───── Material for this task

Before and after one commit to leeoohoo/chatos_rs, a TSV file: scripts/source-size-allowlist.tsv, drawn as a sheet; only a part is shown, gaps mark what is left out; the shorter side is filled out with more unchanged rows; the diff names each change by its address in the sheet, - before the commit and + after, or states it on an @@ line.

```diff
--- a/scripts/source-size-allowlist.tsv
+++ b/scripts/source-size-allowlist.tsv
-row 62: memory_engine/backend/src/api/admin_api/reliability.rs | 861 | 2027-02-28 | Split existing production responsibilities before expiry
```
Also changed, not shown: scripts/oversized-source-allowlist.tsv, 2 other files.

──────────
───── Material for this task

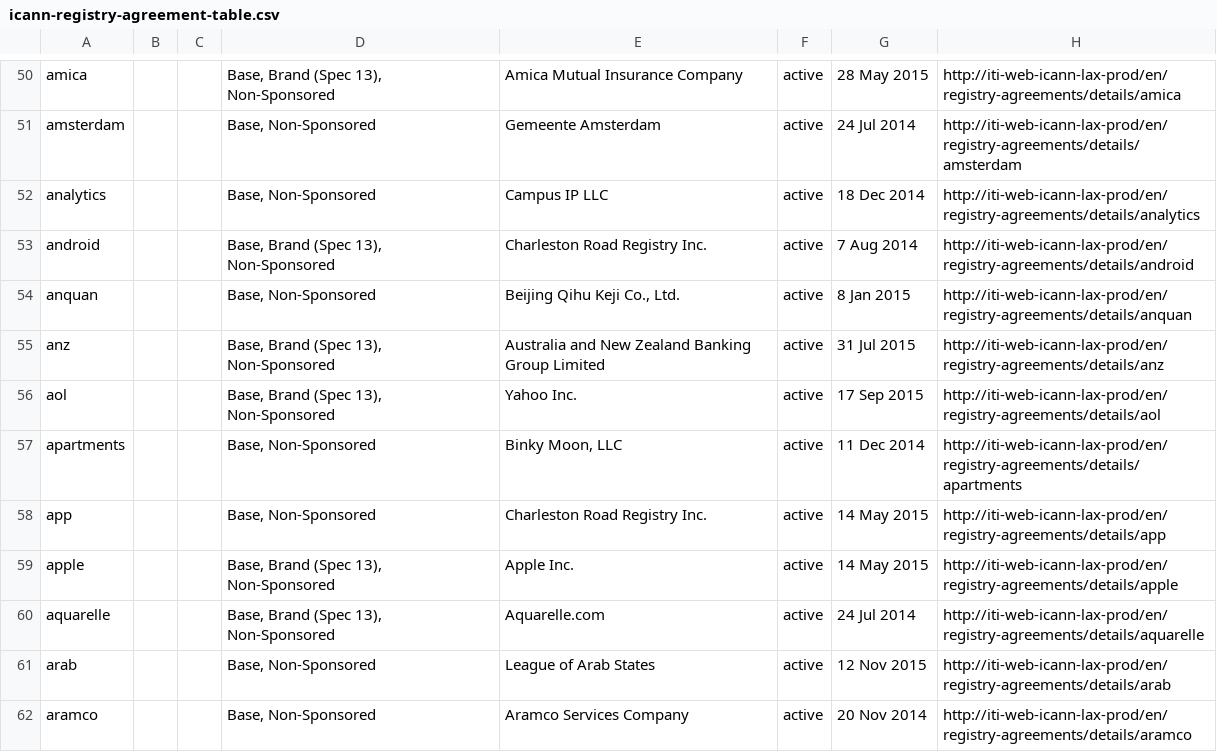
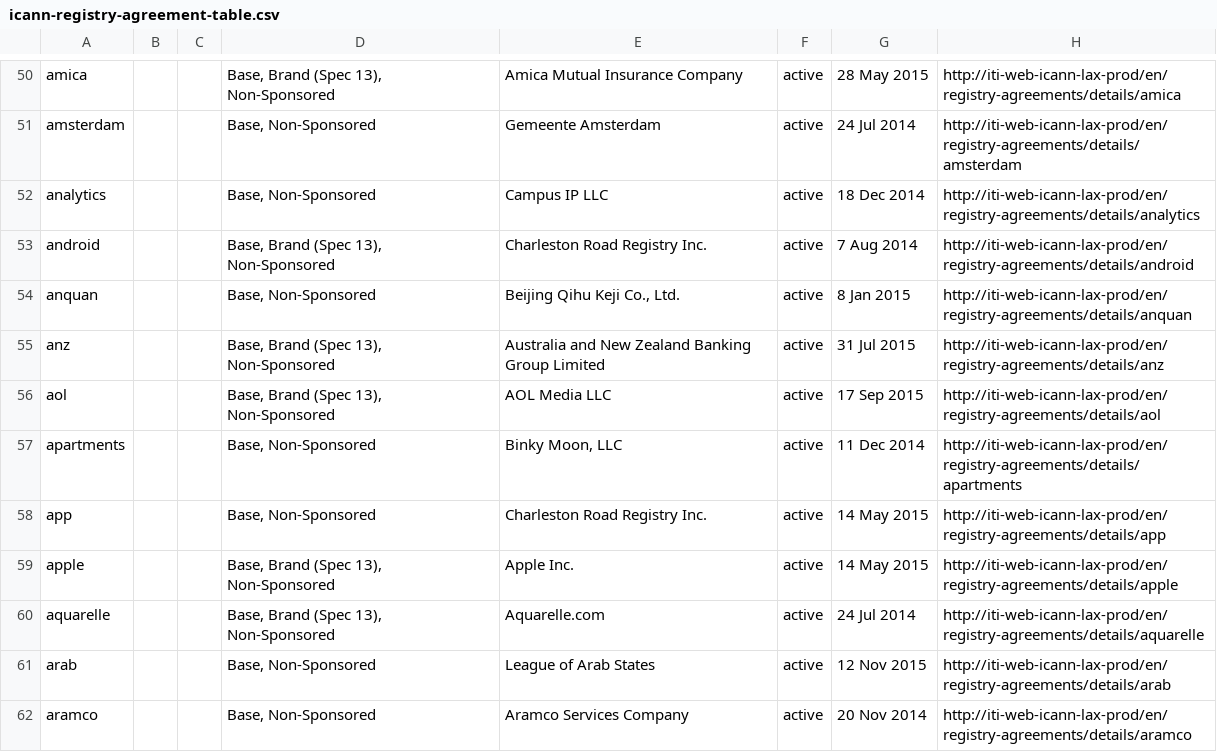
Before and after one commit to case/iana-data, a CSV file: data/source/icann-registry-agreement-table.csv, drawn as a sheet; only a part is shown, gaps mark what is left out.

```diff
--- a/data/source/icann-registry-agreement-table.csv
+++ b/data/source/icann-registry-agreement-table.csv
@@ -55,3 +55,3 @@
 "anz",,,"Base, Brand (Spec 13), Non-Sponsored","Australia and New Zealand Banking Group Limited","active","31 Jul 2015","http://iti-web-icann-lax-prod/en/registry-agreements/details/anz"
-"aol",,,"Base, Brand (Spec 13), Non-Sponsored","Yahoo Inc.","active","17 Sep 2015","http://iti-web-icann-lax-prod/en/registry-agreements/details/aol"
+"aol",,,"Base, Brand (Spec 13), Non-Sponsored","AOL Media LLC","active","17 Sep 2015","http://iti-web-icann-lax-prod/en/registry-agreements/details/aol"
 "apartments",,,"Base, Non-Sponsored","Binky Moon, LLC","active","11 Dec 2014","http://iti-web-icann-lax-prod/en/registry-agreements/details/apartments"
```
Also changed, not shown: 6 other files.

──────────

Problem details:
Identify all lines in the records above with the word "files".

Response below:
Also changed, not shown: scripts/oversized-source-allowlist.tsv, 2 other files.
Also changed, not shown: 6 other files.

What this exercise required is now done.